Crain’s Detroit website reported that Foxconn’s expansion would create 2,000 to 5,000 jobs in the southeast Michigan area, but the situation is fast moving. Continue reading Foxconn considers options for establishing multi-billion-dollar manufacturing facilities in the US
US President Donald Trump at the White House yesterday. Picture: Reuters / Kevin Lamarque
Newly inaugurated US President Donald Trump has signed an order aimed at reducing the amount of bureaucracy involved in getting permissions and licences in the manufacturing and construction sectors.
Trump got elected partly on a platform to rejuvenate manufacturing and industry – or his “make it in America” mantra – and these first few days have seen some big changes proposed.
The order he signed is designed to streamline the administrative process, which Trump said was “incredibly cumbersome, long, horrible”.
Continue reading US President Donald Trump orders reduction of manufacturing and construction bureaucracy
Mexican President Enrique Peña Nieto with Toyota North America CEO James Lentz last year during the start of building the facility in Guanajuato
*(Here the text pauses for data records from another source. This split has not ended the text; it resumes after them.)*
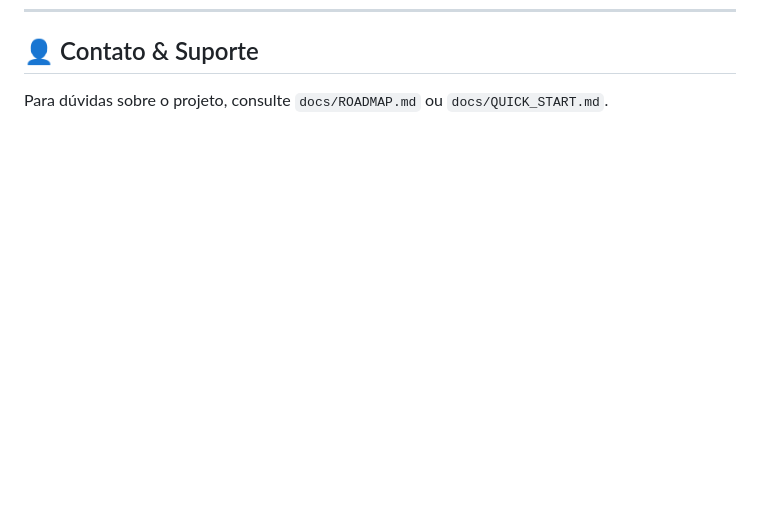
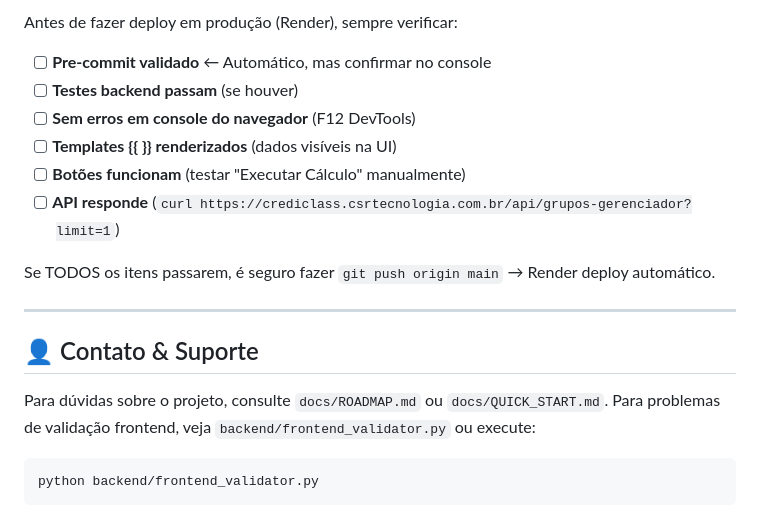
Before and after one commit to CristianodeSouza/crediclass-dashboard-grupos, a Markdown page: CLAUDE.md, the part around one of its changes. Rendered like a GitHub page; blank space fills up the shorter version.

Commit message:
Docs: Documenta processo permanente de validação frontend (pre-commit hook) e checklist pré-deploy

````diff
--- a/CLAUDE.md
+++ b/CLAUDE.md
@@ -172,3 +236,20 @@ Isso garante: velocidade, rastreabilidade, reprodutibilidade, zero fricção.
+Antes de fazer deploy em produção (Render), sempre verificar:
+
+- [ ] **Pre-commit validado** ← Automático, mas confirmar no console
+- [ ] **Testes backend passam** (se houver)
+- [ ] **Sem erros em console do navegador** (F12 DevTools)
+- [ ] **Templates {{ }} renderizados** (dados visíveis na UI)
+- [ ] **Botões funcionam** (testar "Executar Cálculo" manualmente)
+- [ ] **API responde** (`curl https://crediclass.csrtecnologia.com.br/api/grupos-gerenciador?limit=1`)
+
+Se TODOS os itens passarem, é seguro fazer `git push origin main` → Render deploy automático.
+
+---
+
 ## 👤 Contato & Suporte
 
 Para dúvidas sobre o projeto, consulte `docs/ROADMAP.md` ou `docs/QUICK_START.md`.
+Para problemas de validação frontend, veja `backend/frontend_validator.py` ou execute:
+```bash
+python backend/frontend_validator.py
+```
````
Also changed, not shown: other parts of CLAUDE.md (+64 -0 lines).
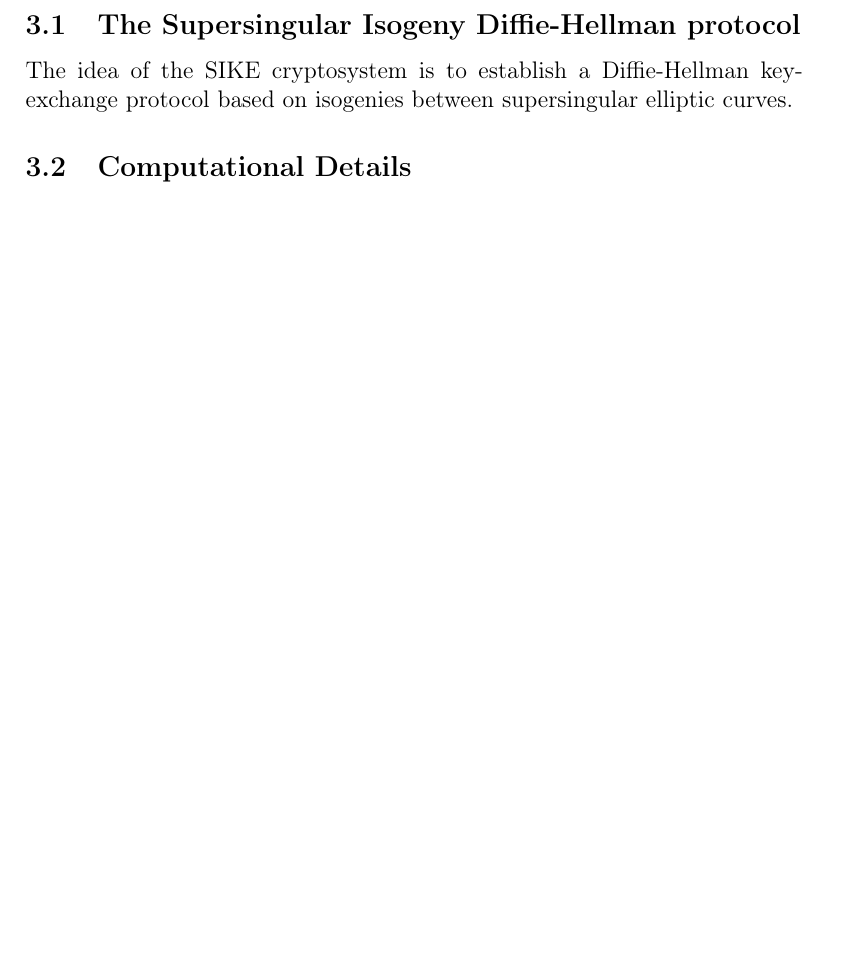
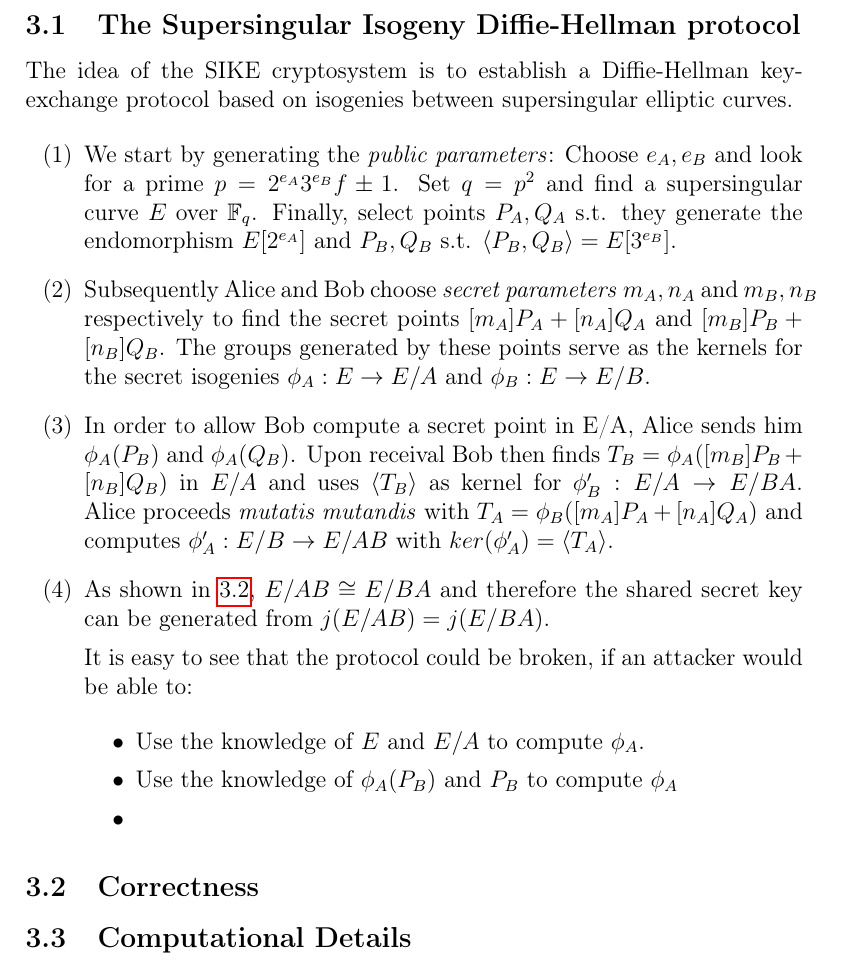
Before and after one commit to jvdheyden/SIKE, a LaTeX thesis (paper/thesis.tex, which reads paper/chapters/cryptosystem.tex): part of page 7 of 10, cut so that both start at the same text, the shorter picture padded with empty space. Compiled offline with pdfLaTeX.

Commit message:
chapter sidh protocol

```diff
--- a/paper/chapters/cryptosystem.tex
+++ b/paper/chapters/cryptosystem.tex
@@ -4,4 +4,30 @@
 
 The idea of the SIKE cryptosystem is to establish a Diffie-Hellman key-exchange protocol based on isogenies between supersingular elliptic curves.
 
+
+
+\begin{enumerate}[(1)]
+	\item We start by generating the \textit{public parameters}: Choose $e_A,e_B$ and look for a prime $p=2^{e_A}3^{e_B}f\pm1$. Set $q=p^2$ and find a supersingular curve $E$ over $\mathbb{F}_q$. Finally, select points $P_A,Q_A$ s.t. they generate the endomorphism $E[2^{e_A}]$ and $P_B,Q_B$ s.t. $\langle P_B,Q_B\rangle=E[3^{e_B}]$. %TODO: What prevents the points from having an order other than 3^{e_B} 2^{e_A}?
+	\item Subsequently Alice and Bob choose \textit{secret parameters} $m_A,n_A$ and $m_B,n_B$ respectively to find the secret points $[m_A]P_A + [n_A]Q_A$ and $[m_B]P_B + [n_B]Q_B$. The groups generated by these points serve as the kernels for the secret isogenies $\phi_A : E \to E/A$ and $\phi_B : E \to E/B$.
+	\item In order to allow Bob compute a secret point in E/A, Alice sends him $\phi_A(P_B)$ and $\phi_A(Q_B)$. Upon receival Bob then finds $T_B = \phi_A([m_B]P_B + [n_B]Q_B)$ in $E/A$ and uses $\langle T_B \rangle$ as kernel for $\phi^{\prime}_B : E/A \to E/BA$. Alice proceeds \textit{mutatis mutandis} with $T_A = \phi_B([m_A]P_A + [n_A]Q_A)$ and computes $\phi^{\prime}_A : E/B \to E/AB$ with $ker(\phi^{\prime}_A)= \langle T_A \rangle$.
+	\item As shown in \ref{ch:correctness}, $E/AB \cong E/BA$ and therefore the shared secret key can be generated from $j(E/AB)=j(E/BA)$.
+
+	It is easy to see that the protocol could be broken, if an attacker would be able to:
+
+	\begin{itemize}[\textbullet]
+		\item Use the knowledge of $E$ and $E/A$ to compute $\phi_A$.
+		\item Use the knowledge of $\phi_A(P_B)$ and $P_B$ to compute $\phi_A$
+		\item
+	\end{itemize}
+
+	%TODO: Schaubild anhängen
+
+\end{enumerate}
+
+
+\subsection{Correctness}
+\label{ch:correctness}
+
+
 \subsection{Computational Details}
+%TODO: Why is it easy to compute isogenies?
```
Also changed, not shown: paper/chapters/maths.tex (+2 -0 lines).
lock After apparently pressuring Ford to change its plans to expand its manufacturing operations in Mexico, President-elect Donald Trump is reportedly putting pressure on Toyota to follow suit.
Ford had intended to build a plant in Mexico, but is now applying the brakes on those plans, according to the
A couple of days ago, Ford said it would cancel its $1.6 billion project in San Luis Potosí, Mexico and instead invest $700 million in its plant in Michigan, in the US.
Continue reading Manufacturing: Trump tempts Toyota with tax break if it builds cars in US instead of Mexico
Hon Hai Precision, better known as Foxconn, says it will replace all its human workers with robots, according to a report in Futurism.com.
DigiTimes.com, Futurism says Foxconn has announced a three-part plan to fully automate its factories in the hope of achieving 30 per cent automation by 2020.
Foxconn currently has about 40,000 robots – or Foxbots – working in its factories. The company says it has the capacity to produce 10,000 Foxbots a year.
Continue reading Foxconn to replace all humans with robots
Apple and its main manufacturer Foxconn are negotiating with the Indian government over the possible establishment of a manufacturing plant and retail stores in the country.
This is according to reports on the
AppleInsider.com website, which quotes India’s Economic Times newspaper.
Indian business regulations require foreign companies to source at least 30 per cent of their goods from local suppliers, a requirement which has stalled Apple’s plan to open up a number of stores in the country of 1 billion people.
Continue reading Foxconn and Apple negotiating with Indian government on manufacturing and retailing
Foxconn, the Taiwan-headquartered industrial robotics and automation company which makes a lot of Apple’s devices including the iPhone and iPad, says it has now installed 40,000 industrial robots in mainland China.
This is according to a report on the
website, which adds that company plans to increase that figure ten-fold. Next Big Future
The robots are built almost entirely in-house with the exception of some components like servo motors and speed reducers, said Foxconn’s Dai Chia-peng to Taiwan’s
Central News Agency, as quoted by . DigiTimes Continue reading Foxconn reaches 40,000 industrial robot installations
In what is almost certainly a sign of things to come, in China as well as around the world, Foxconn has fired 60,000 factory workers and replaced them with robots, according to a report in the South China Morning Post.
The website quotes a local government official saying: “The Foxconn factory has reduced its employee strength from 110,000 to 50,000, thanks to the introduction of robots. It has tasted success in reduction of labour costs. More companies are likely to follow suit.”
Foxconn, a Taiwanese company with factories in China, is one of Apple’s main suppliers, and the factory in question is located in Kunshan, Jiangsu province of China.
Full story at
South China Morning Post.